The typeface choice is a slightly distorted version of courier. Courier has become common among designer attempting to have a “punk” or “alternative” aesthetic, since it looks the most like a typewriter, an now relatively unknown archaic object used by early zine writers. The font itself has also been worn to create the illusion of D.I.Y. album, one that these were all individually handcrafted by friends and fans. (They most certainly were not.)

If the music is half as recycled as the album’s aesthetic, and I’m guessing it is, then this really isn’t worth a listen.

Seeing Double

I’ve noticed that so many magazines are now doing double covers. It makes sense: with many magazines struggling to stay afloat, publishers and designers are experimenting with new ways to keep their magazine successful, from iPad apps, to charging for their online content, to these double covers. A double cover, er, doubles the chances grabbing a potential buyer’s interest.

The current issue of LOVE has both Kate Moss and Justin Bieber on the cover – haven’t caught Bieber fever yet? Well, surely you must still love Moss. It also offers the opportunity to post twice as many cover stories, without cluttering the front paper. More into London’s electronic music scene than Pittsburg hip-hop? Well, still pick up a copy of Fader’s Spring Style issue because they’re featuring both!

Generally in stores, more than one copy is exposed at a time. But this may be less effective in the many small bodegas dotted along NYC’s busy streets, where usually only one copy of each magazine faces forward. I wonder are publishers losing a lot of revenue by not having an advertisement on the back of the magazine anymore.. Hopefully the increased sales will pay off. I love a good magazine so I hope all these new initiatives work!

The Plague, destroyed

Most of the time I don’t like when book covers get ruined or destroyed, but there is something eerily beautiful about this cover of ‘The Plague’ by Albert Camus. There’s such a huge amount of fake “worn” book covers, usually created with photoshop filters to make it look more smudged, worn or scratched, but this is the real deal and it’d be hard to fake. This worn quality of the book makes it look even more interesting, textural and exciting: “a perfect achievement” indeed.

This book has been used over and over again to the point of near-destruction, but at least it’s been loved, hated and used. I like it more than a pristine design coffee table book that nobody ever opens for fear or ruining it.

Worst Poster of the Year (decade?): X-Men First Class

Rating: absolutely nothing/ 5

So judging my the posters, the new X-Men movie – X-Men First class – is going to be the worst movie ever made…

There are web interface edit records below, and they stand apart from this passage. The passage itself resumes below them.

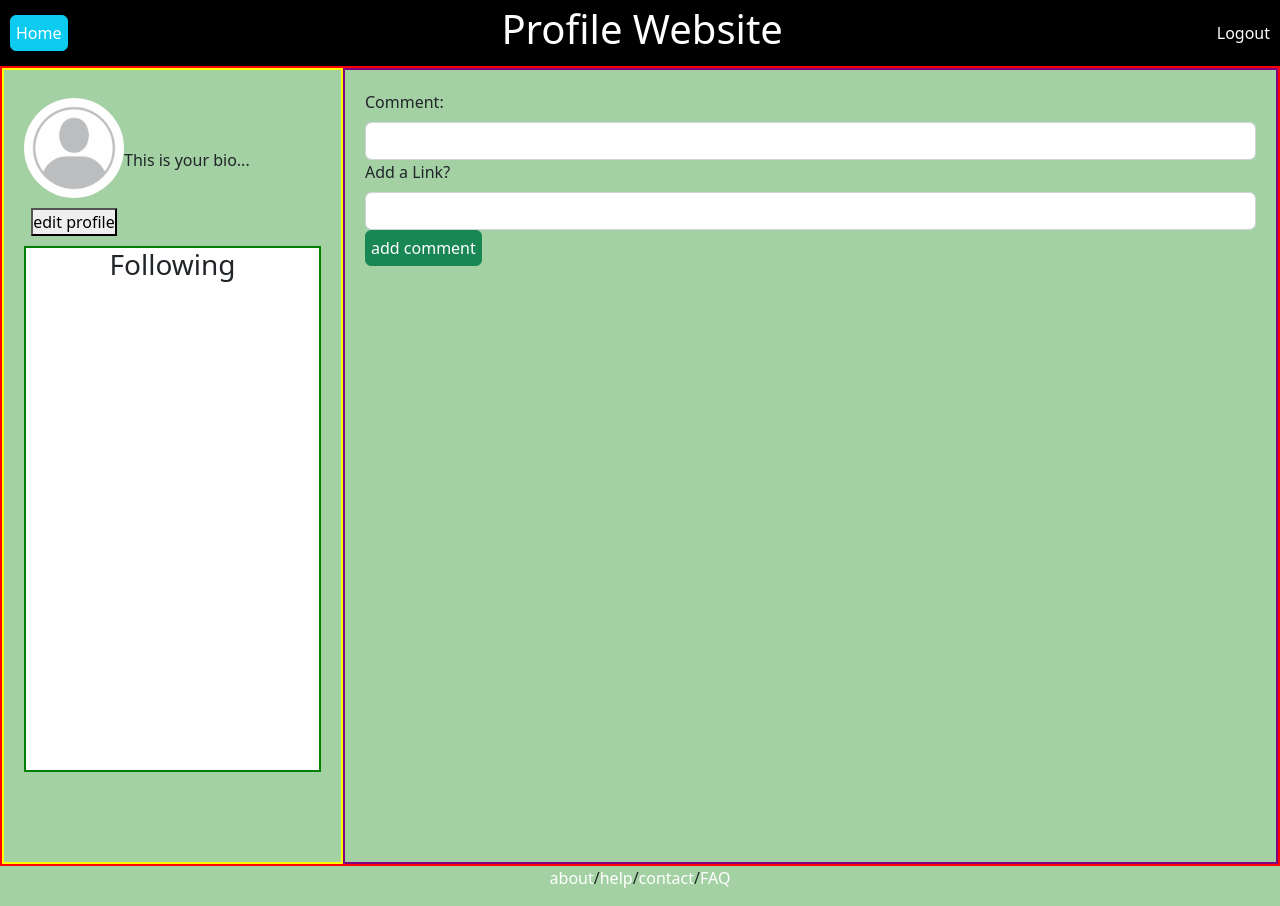
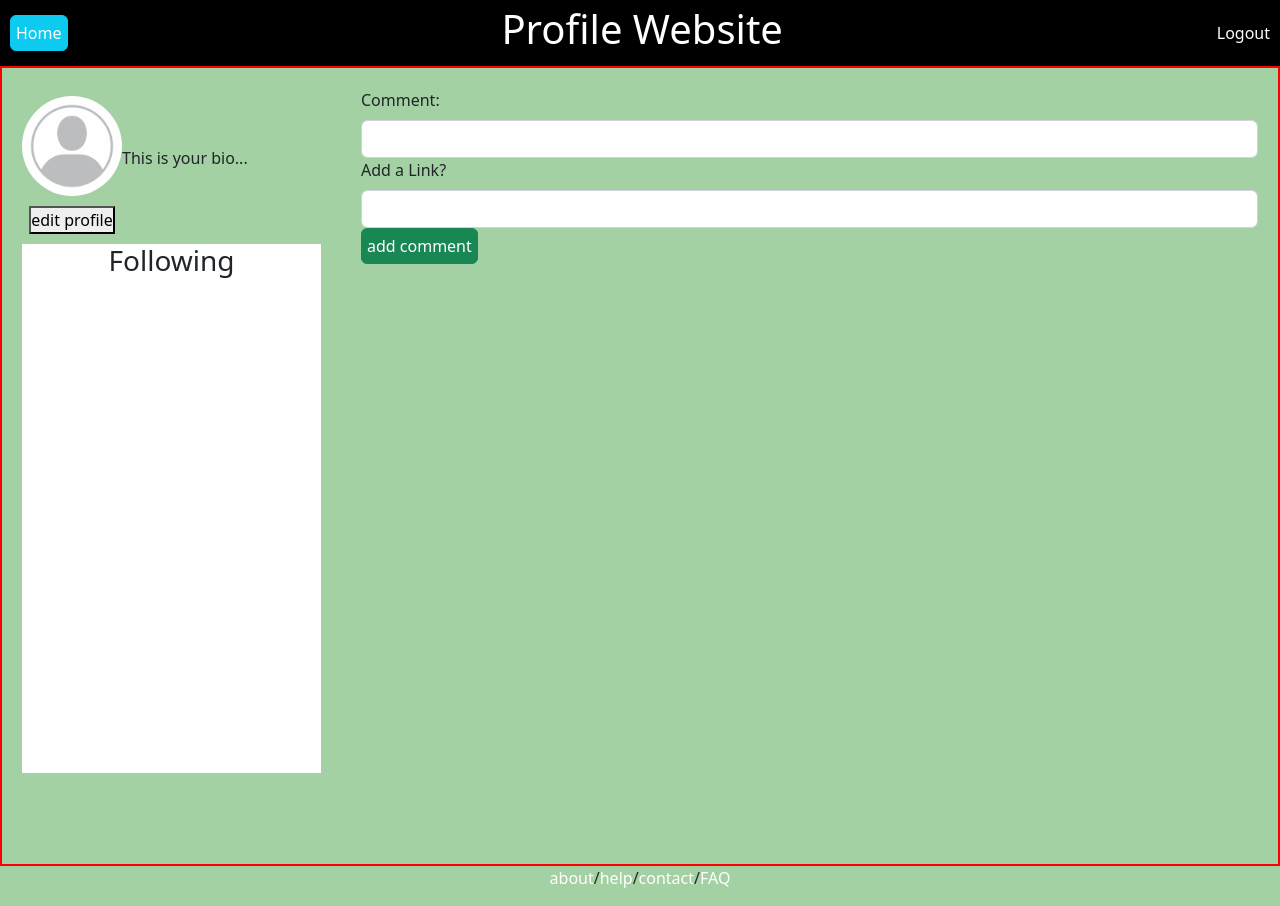
Before and after one commit to albertbravo650/Projects, a Flask app: template python/profile/flask_app/templates/home.html in a window 1280 px wide. Run offline with Flask 3, Linux system fonts and the light colour scheme; the template is opened without the code that fills it, so the values that code supplies are empty.

Commit message:
next commit from laptop1

```diff
--- a/python/profile/flask_app/static/style2.css
+++ b/python/profile/flask_app/static/style2.css
@@ -35,7 +35,7 @@ a {
 }
 
 .leftside {
-    border: 2px solid yellow;
+    /* border: 2px solid yellow; */
     flex: 1;
     padding: 20px;
 }
@@ -59,13 +59,13 @@ a {
 }
 
 .bottomLeft {
-    border: 2px solid green;
+    /* border: 2px solid green; */
     background-color: white;
     height: 70%;
 }
 
 .rightside {
-    border: 2px solid purple;
+    /* border: 2px solid purple; */
     flex: 3;
     padding: 20px;
 }
```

Just a pure silhouette would have been much more successful, albeit a bit boring. Why is there a odd floating head that was clearly photoshopped by an 10 year old? I have great respect for James Mc Avoy as an actor, but I suspect I may imagine his floating head from now on when I see him in a movie.

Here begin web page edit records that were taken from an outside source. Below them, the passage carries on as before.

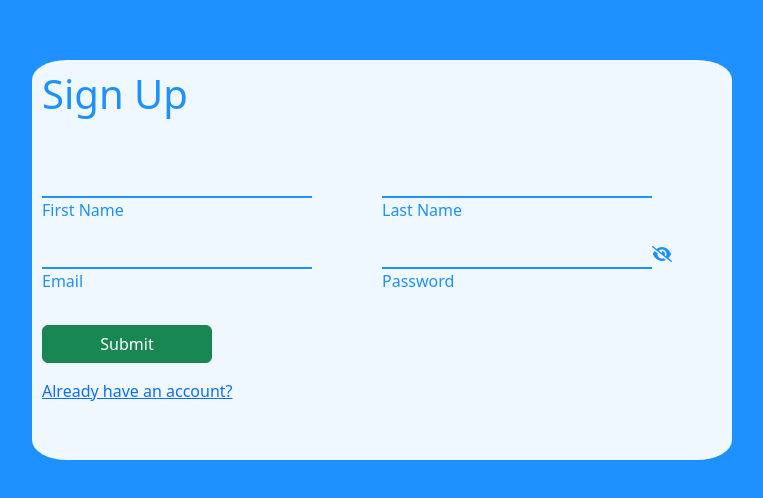
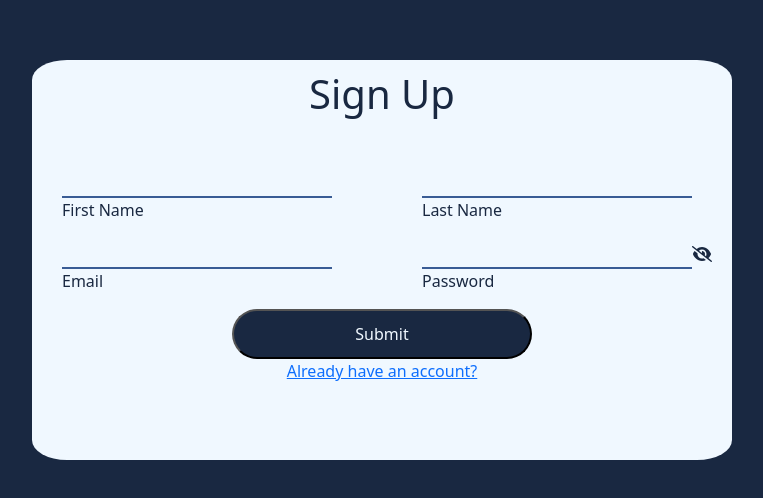
Before and after one commit to kaechesbord/Frontend, a React (Create React App) app: page / in a window 1280 px wide. Shown: the part 140-638 px from the top of the page, without its empty margins (258-1021 px from the left). Built offline with nearby package versions, Linux system fonts and the light colour scheme.

Commit message:
CSS changes

```diff
--- a/src/App.css
+++ b/src/App.css
@@ -1,5 +1,5 @@
 body{
-  background-color: dodgerblue !important;
+  background-color: #192841 !important;
 }
 input:focus{
   outline: none;
@@ -18,23 +18,26 @@ input:focus{
   padding: 10px;
 }
 .form p{
-  color: dodgerblue ;
+  color: #192841  ;
   font-weight: 500;
+  margin-left: 20px;
 }
 .header{
-  color: dodgerblue ;
+  color: #192841  ;
   margin-bottom: 50px;
+  text-align: center;
 }
 .input{
   background-color: aliceblue;
-  border-bottom-color: dodgerblue;
+  border-bottom-color: #192841 ;
   border-top-style: none;
   border-left-style: none;
   border-right-style: none;
   width: 270px;
   margin-right: 70px;
-  color: dodgerblue;
+  color: #192841 ;
   font-size: 1.1rem;
+  margin-left: 20px;
 }
 .upperlogin{
   display: flex;
@@ -43,8 +46,9 @@ input:focus{
   display: flex;
 }
 .alr{
-  color: dodgerblue ;
+  color: #192841  ;
   font-weight: 500;
+  text-align: center;
 }
 .password{
   display: flex;
@@ -54,10 +58,25 @@ input:focus{
 }
 .eye{
   background: none;
-	color: dodgerblue;
+	color: #192841 ;
 	border: none;
 	padding: 0;
 	font: inherit;
 	cursor: pointer;
 	outline: inherit;
 }
+.submit{
+  background-color: #192841;
+  width: 300px;
+  height: 50px;
+  border-radius: 50cm;
+  color: aliceblue;
+  transition: background-color  330ms ;
+}
+.submit:hover{
+  background-color: #304c7c;
+}
+.btncont{
+  display: flex;
+  justify-content: center;
+}
--- a/src/components/Form.js
+++ b/src/components/Form.js
@@ -1,16 +1,14 @@
 import React, { useState } from "react";
 import "../App.css";
-import "bootstrap/dist/css/bootstrap.css"
-import { FontAwesomeIcon } from '@fortawesome/react-fontawesome'
-import { faEye} from '@fortawesome/free-solid-svg-icons'
-import { faEyeSlash} from '@fortawesome/free-solid-svg-icons'
-
-
+import "bootstrap/dist/css/bootstrap.css";
+import { FontAwesomeIcon } from "@fortawesome/react-fontawesome";
+import { faEye } from "@fortawesome/free-solid-svg-icons";
+import { faEyeSlash } from "@fortawesome/free-solid-svg-icons";
 
 const Form = () => {
-    const [showPassword, setShowPassword] = useState(false)
-    const showIcon = <FontAwesomeIcon icon={faEye} />
-    const hideIcon = <FontAwesomeIcon icon={faEyeSlash} />
+  const [showPassword, setShowPassword] = useState(false);
+  const showIcon = <FontAwesomeIcon icon={faEye} />;
+  const hideIcon = <FontAwesomeIcon icon={faEyeSlash} />;
   return (
     <div className="container">
       <div className="form">
@@ -32,15 +30,29 @@ const Form = () => {
           </div>
           <div className="password-cont">
             <div className="password">
-            <input type={showPassword ? "text" : "password"} className="input" />
-            <button className="eye" onClick={()=> setShowPassword(!showPassword)}>{showPassword ? showIcon : hideIcon }</button>
+              <input
+                type={showPassword ? "text" : "password"}
+                className="input"
+              />
+              <button
+                className="eye"
+                onClick={() => setShowPassword(!showPassword)}
+              >
+                {showPassword ? showIcon : hideIcon}
+              </button>
             </div>
             <p>Password</p>
           </div>
         </div>
-        <button type="button" className="btn btn-success w-25 my-3 ">Submit</button>
+        <div className="btncont">
+          <button type="button" className="submit">
+            Submit
+          </button>
+        </div>
         <div className="alr">
-        <a href=" #" class="link-primary">Already have an account?</a>
+          <a href=" #" class="link-primary">
+            Already have an account?
+          </a>
         </div>
       </div>
     </div>
```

I really can’t quite get my head around these posters. I’m really hoping, for the sake of all graphic designers, that these are actually some kind of bizarre promotional prank to get online attention.. Alas, no dice.. I googled..

The floating head reminds me of this a bit..